It is classified as a narrow tie knot, but is slightly larger than those in the same category. That makes it a good option for men with rounder faces or wider shoulders, helping to provide the features. But the biggest advantage it has is that it is a very practical knot and also with some volume . You won’t waste a lot of time learning it.
Hanover Tie Knot
The Hanover knot is large and symmetrical . It takes its name supposedly from the House of Hannover , the royal dynasty that ruled the UK from 1714 to 1901. But there is not much evidence that any monarch during that period actually used it. And since that period was mostly under the reign of Queen Victoria, this modern style of tie might not have been so popular back then. A properly made Hanover knot forms an equilateral triangle with a very distinctive symmetry .
Coffee Tie Knot
As the name suggests, it was one of the favorite styles of coffee shoppers in the early part of the 20th century . It is an elegant and unnecessarily complicated knot , designed to draw attention to the skill of knotting (and, in general, to the fine silk tie). The final shape has a distinct pair of downward diagonals that frame the center of the triangular knot . It is not entirely symmetrical, as one “leg” of the triangle overlaps the other.
Eldredge Tie Knot
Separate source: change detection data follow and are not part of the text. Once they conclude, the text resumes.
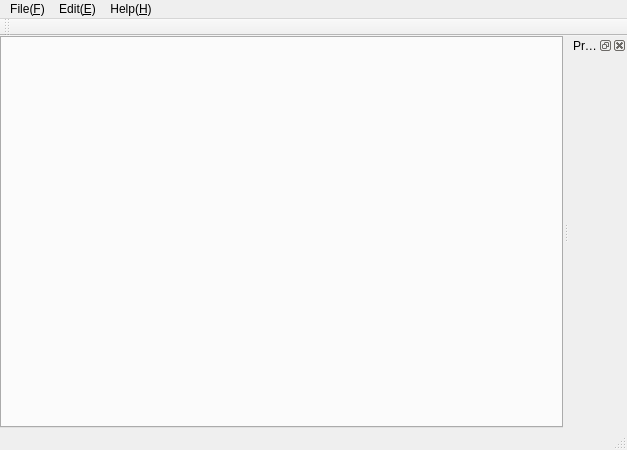
The window that Marken/form/Marken.ui (RominYue/Marken) describes before a commit, drawn with Qt 5.
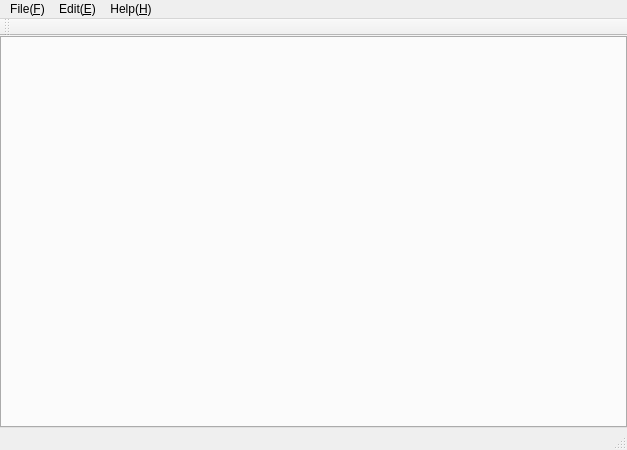
The same window after the commit. Custom widgets are drawn as their Qt base class.

Diff of the .ui file:
```diff
--- a/Marken/form/Marken.ui
+++ b/Marken/form/Marken.ui
@@ -106,36 +106,6 @@
    </attribute>
   </widget>
   <widget class="QStatusBar" name="statusBar"/>
-  <widget class="QDockWidget" name="dockWidgetPreview">
-   <property name="windowTitle">
-    <string>Previewer</string>
-   </property>
-   <attribute name="dockWidgetArea">
-    <number>2</number>
-   </attribute>
-   <widget class="QWidget" name="dockWidgetContents">
-    <layout class="QHBoxLayout" name="horizontalLayout">
-     <property name="spacing">
-      <number>0</number>
-     </property>
-     <property name="leftMargin">
-      <number>0</number>
-     </property>
-     <property name="topMargin">
-      <number>0</number>
-     </property>
-     <property name="rightMargin">
-      <number>0</number>
-     </property>
-     <property name="bottomMargin">
-      <number>0</number>
-     </property>
-     <item>
-      <widget class="Previewer" name="previewer" native="true"/>
-     </item>
-    </layout>
-   </widget>
-  </widget>
   <action name="actionOpen">
    <property name="text">
     <string>Open...(&amp;O)</string>
@@ -262,14 +232,6 @@
   </action>
  </widget>
  <layoutdefault spacing="6" margin="11"/>
- <customwidgets>
-  <customwidget>
-   <class>Previewer</class>
-   <extends>QWidget</extends>
-   <header>previewer.h</header>
-   <container>1</container>
-  </customwidget>
- </customwidgets>
  <resources/>
  <connections/>
 </ui>
```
The Eldredge is an unorthodox , complex and eye-catching tie knot that involves 15 separate steps. It was invented by Jeffrey Eldredge in 2007 and rose to internet fame in 2008. Unlike the vast majority of tie knots, this knot is formed using the small end as the active end. When finished, the small remaining end is hidden behind the collar of the shirt. The knot is large (larger than the Windsor ) and creates a tapered fishtail braid effect.
Trinity Tie Knot
The Trinity knot , like the Eldredge knot , is a relatively recent innovation. The finished knot shares similarity with the Celtic Triquetra . Tied using the small end as the active end, this knot is tied loosely and pulled tight at the end. The Trinity produces a rounded shape that is slightly asymmetrical , somewhat larger than the Windsor knot, and visually striking.
Bow tie Tie Knot
The bow tie is a descendant of the knotted tie. It was born out of the need to wear ties that are easier to wear and last all day intact. At the end of the 19th century , the butterfly and bat bow tie were commonly used. Black bow ties with dinner jacket and white bow ties with tails were used for maximum etiquette. Today, bow ties are mostly worn on formal occasions ; however, in the last decade, everyday bow ties have grown in popularity. A bow tie is perfect for any man who likes to stand out .